African-American, Latino Children Drink More Sugary Fruit Juice

Note: Anisha Patel, MD, MSPH, is a current CTSI K scholarKristine Madsen MD, MPH, is a former K scholar.

By Juliana Bunim via

While there has been a steep decline in kids’ consumption of sugar-sweetened beverages in California, African-American and Latino children may be replacing soda with 100 percent fruit juice while their white peers are not, according to a new study from UC San Francisco.

The study was the first to compare trends of sugar-sweetened beverages and 100 percent juice consumption in California.  

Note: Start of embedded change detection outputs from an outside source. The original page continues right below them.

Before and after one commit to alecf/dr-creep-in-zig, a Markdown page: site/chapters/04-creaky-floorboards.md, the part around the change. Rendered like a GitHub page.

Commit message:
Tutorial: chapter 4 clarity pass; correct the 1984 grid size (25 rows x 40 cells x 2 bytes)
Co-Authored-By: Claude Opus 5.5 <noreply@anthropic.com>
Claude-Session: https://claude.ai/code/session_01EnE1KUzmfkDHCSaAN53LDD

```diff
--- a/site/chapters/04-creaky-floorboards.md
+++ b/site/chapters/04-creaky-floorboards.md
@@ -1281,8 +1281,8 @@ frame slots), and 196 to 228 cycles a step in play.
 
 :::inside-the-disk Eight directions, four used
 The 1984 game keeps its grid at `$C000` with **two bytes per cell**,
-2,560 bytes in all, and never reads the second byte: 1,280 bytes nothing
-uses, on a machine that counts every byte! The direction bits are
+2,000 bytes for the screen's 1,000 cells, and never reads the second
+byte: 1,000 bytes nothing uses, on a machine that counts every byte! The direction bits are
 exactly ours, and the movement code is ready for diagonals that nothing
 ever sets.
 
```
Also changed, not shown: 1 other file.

“The decrease in the consumption of sugar-sweetened beverages among kids is a promising public health trend,” said Amy Beck, MD, MPH, lead author and pediatrician at UCSF Benioff Children’s Hospital and San Francisco General Hospital and Trauma Center. “But it is concerning that minority children are increasing their consumption of 100 percent fruit juice, which often has just as much sugar as soda.”

The American Academy of Pediatrics recommends that children age 6 and younger consume a maximum of 4 to 6 ounces of fruit juice per day, and that children ages 7 and older consume no more than 12 ounces per day.

The public health message being sent to parents is that 100 percent fruit juice is OK, according to the researchers, due much in part to juice’s distribution through federal programs.

Fruit juice is available in schools through the National School Lunch Program, which provided low-cost or free lunches to more than 31 million children nationally each school day in 2011. Juice also is distributed to parents through the Women, Infants and Children (WIC) program, a federal grant program for low-income, nutritionally at-risk women and children up to age 5 and through the Child Care Food Program.

“We want to see kids drinking fewer beverages that give them unnecessary calories – including fruit juice,” said senior author Kristine Madsen, MD, MPH, of the Division of Community Health and Human Development at UC Berkeley. “We don’t want them replacing soda with juice.  It’s better to eat the fruit – not drink the fruit juice.”

The study’s other authors include Anisha Patel, MD, MSPH, a pediatrician at the UCSF Benioff Children’s Hospital. The authors have no conflicts of interest or financial disclosures.

The study was funded by a grant from the National Center for Advancing Translational Sciences, National Institute of Health.